The beautiful weather this week had given me 'itchy feet' and I was desperate to take advantage of it. A day off work and here I was, back up the Brecon Beacons for the first time in many months.
This time I had my neice for company as she is very keen on history/prehistory and also managed to get the day off. She had only previously been to a couple of prehistoric sites so I thought I would treat her to a day out up the Beacons.
The first port of call was Cefn Sychbant Cairn. Easily found and easily accessed. The recent dry spell of weather had made the ground pretty dry underfoot and we crossed the moor from the road without difficulty or wet feet.
The hill cloud had not as yet lifted and the breeze was cold. Danielle was suitably impressed by the cairn and I did my best to describe what it was, when and how it was built etc. This was Danielle's first ever cairn - not a bad one start off on!
The only down side was the amount of rubbish along the side of the road. The usual stuff - plastic bottles, beer cans, wrappers etc. I filled a bag to take home with me but there was still a lot left behind. What's wrong with these people? They don't realise how lucky they are to have the wonderful Brecon Beacons on their doorstep. At least there was no litter at the cairn - couldn't throw it that far no doubt :(
Lying just south of the minor road traversing Cwm Cadlan at its eastern end, this massive monument may well qualify as one of the easiest visited major upland cairns in all South Wales (please refer to my Twyn Bryn Glas field notes for approach details, should you be so inclined... amongst other stuff). Needless to say I had no idea it was here before Carl's note. Ahem.
Just a short stroll from available parking within a disused quarry, the monument stands surrounded by what Coflein terms 'solution holes'. Now I'm not quite sure how these differ from the ubiquitous 'shake holes', but assume - OK, hope - a non-geologist such as I can be forgiven such craven ignorance. As I approach it is immediately apparent that, as well as being a seriously large cairn, the monument also retains elements of quite substantial kerbing in situ. What's more I discover just the one empty plastic milk carton upon the great stone pile... not even a full pint, at that.. where, so close to the road and in overwhelmingly plain sight, I had expected a veritable rubbish tip. A very pleasant, unexpected surprise indeed. Famous last words, but perhaps the lack of 'central excavation' may have something to do with this (current) happy state of affairs.
The cairn is not alone, another (which I did not visit due to impending darkness) set a little to the approx north-east, the great ring cairn some way to the west at SN98321087, unseen in the advancing gloom of dusk. Oh, and according to the map there are quite a number more 'round about upon the flanks of Cefn Sychnant. Numerous others to the north.
Unfortunately fast approaching darkness ensured I did not have time to do this site justice.... consequently I left it - together with a neighbour further east at SN98921108 - for another day.
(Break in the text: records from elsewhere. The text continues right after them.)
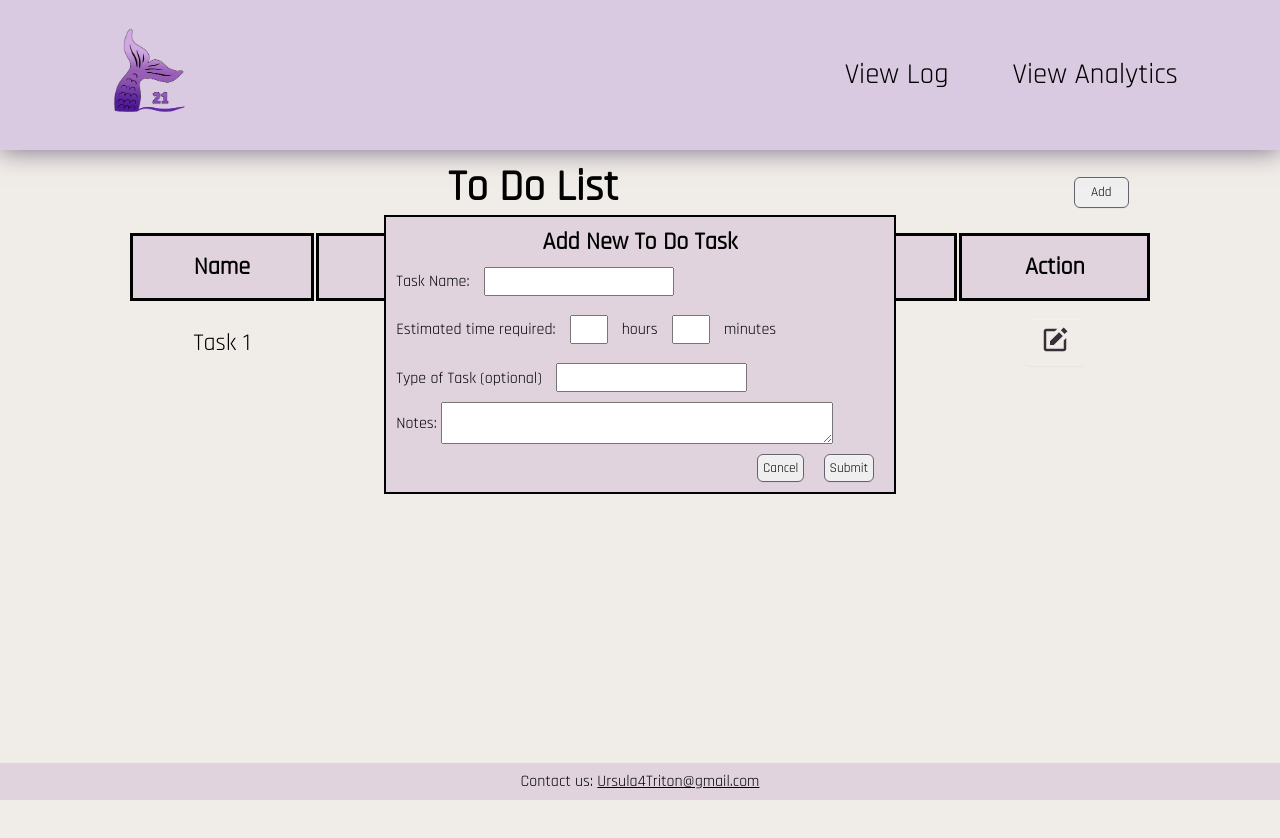
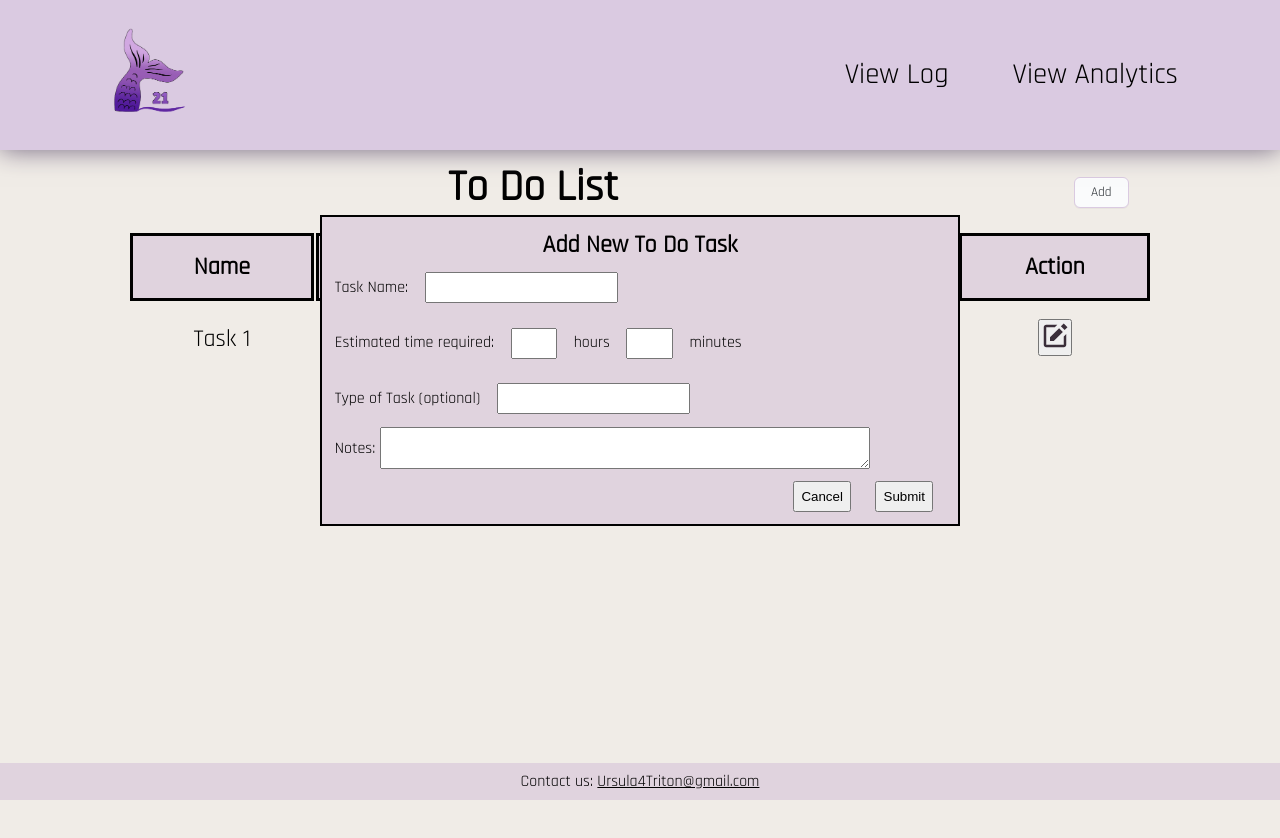
Before and after one commit to cse110-fa22-group21/Ursula, a plain HTML site: page index.html in a window 1280 px wide. Both pictures are taken after a click on the button "Add". Drawn offline with Linux system fonts and the light colour scheme.

Commit message:
Revert "update add button"

```diff
--- a/index.html
+++ b/index.html
@@ -72,7 +72,7 @@
                         <td>Task 1</td>
                         <td>2 hr 30 min</td>
                         <td>In Progress</td>
-                        <td><button id = "editButton"><img id="editIcon" src="admin/branding/edit-icon.svg" alt="Edit icon button"></button></td>
+                        <td><button><img id="editIcon" src="admin/branding/edit-icon.svg" alt="Edit icon button"></button></td>
                     </tr>
                 </tbody>
               </table>
--- a/scripts/add.js
+++ b/scripts/add.js
@@ -7,7 +7,7 @@ document.getElementById("cancelButton").addEventListener("click", closeForm);
 // TODO styling for function methods
 /*
  * Add button function
- * Once the use click on the add button, the popup form should pop up
+ * Once the use click on the add button, the popup form should pops up
  */
 function openForm() {
     document.getElementById("popupForm").style.display = "block";
--- a/styles/colors.css
+++ b/styles/colors.css
@@ -6,8 +6,4 @@
     --hoverColor: #EBBFF6;
     --tableBackgroundColor: #e0d3de;
     --tableBorderColor: #73648A;
-    --btnColor: #FAFBFC;
-    --btnTextColor: black;
-    --btnBorderColor: #66626f;
-    --btnHoverBackgroundColor: #e3d4e9;
 }
--- a/styles/index.css
+++ b/styles/index.css
@@ -10,20 +10,20 @@
     /* Font size of page identifier + button */
     display: inline;
     margin-left: 35%;
+    /* Sets Button and h1 tag to be covered by the header */
+    /* z-index: -1; */
 }
 /* End of Page Identifier Name */
 
-
-
 /* Button Styling */
-button {
+#addButton {
     font-family: 'Rajdhani', sans-serif;
-    color: var(--btnTextColor);
-
-    border: 1px solid var(--btnBorderColor);
+    background-color: #FAFBFC;
+    border: 1px solid #dacae1;
     border-radius: 6px;
     box-shadow: rgba(27, 31, 35, 0.04) 0 1px 0, rgba(255, 255, 255, 0.25) 0 1px 0 inset;
     box-sizing: border-box;
+    color: #24292E;
     cursor: pointer;
     display: inline-block;
     padding: 6px 16px;
@@ -37,26 +37,15 @@ button {
     word-wrap: break-word;
 }
 
-button:hover {
-    background-color: var(--btnHoverBackgroundColor);
-    text-decoration: none;
-    transition-duration: 0.1s;
-}
-
-#editButton {
-    background-color: transparent;
-    background-repeat: no-repeat;
-    border: none;
-    cursor: pointer;
-    overflow: hidden;
-    outline: none;
-}
-
-#addButton {
-    border: 1px solid var(--btnBorderColor);
+/* .edit {
+    font-family: 'Rajdhani', sans-serif;
+    background-color: var(--tableBackgroundColor);
+    background-image: url('/images/edit-button.png');
+    border: 1px solid #000000;
     border-radius: 6px;
     box-shadow: rgba(27, 31, 35, 0.04) 0 1px 0, rgba(255, 255, 255, 0.25) 0 1px 0 inset;
     box-sizing: border-box;
+    color: #24292E;
     cursor: pointer;
     display: inline-block;
     padding: 6px 16px;
@@ -68,7 +57,19 @@ button:hover {
     vertical-align: middle;
     white-space: nowrap;
     word-wrap: break-word;
+    background-image: url('/images/edit-button.png');
+    background-size: 100px 130px;
+    height: 134px;
+    width: 104px;
+} */
+
+button:hover, #addButton:hover {
+    background-color: #dacae1;
+    text-decoration: none;
+    transition-duration: 0.1s;
 }
+
+
 /* End of Button Styling */
 
 /* Popup Form Styling */
@@ -78,8 +79,8 @@ button:hover {
     position: fixed;
     margin-left: auto;
     margin-right: auto;
-    right: 30%;
-    left: 30%;
+    right: 25%;
+    left: 25%;
     border: 2px solid black;
     z-index: 9;
   }
```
Set to the approx north-east of the much larger monument at SN98551095, the exact form appears uncertain. According to Coflein the monument is:
"...a grass-grown stony ring bank 0.3m high, 1.2m wide...diameter of about 10.5 to 11.5m. There is slight evidence for an inner kerb of larger stones. In the 1950s 'a wrecked central cist' revealed a sandstone disk 4cm in diameter and 1cm thick, now in the National Museum" [David Leighton, RCAHMW, Jan 1983].
As for the cairn located at SN98921108:
"...defined by two stony arcuate banks on the east and west separated by a distance of 10m and suggesting an overall diameter of 15.4m. The banks are 2m-3m wide and 0.25m high.... On the cairn’s outside west edge is a embedded a thick sandstone slab, perhaps the remains of a kerb. It is not clear if this is a remnant cairn... or a ritual monument of the ‘hengiform’ or ring cairn type...." [David Leighton, RCAHMW, 19 Oct 2010].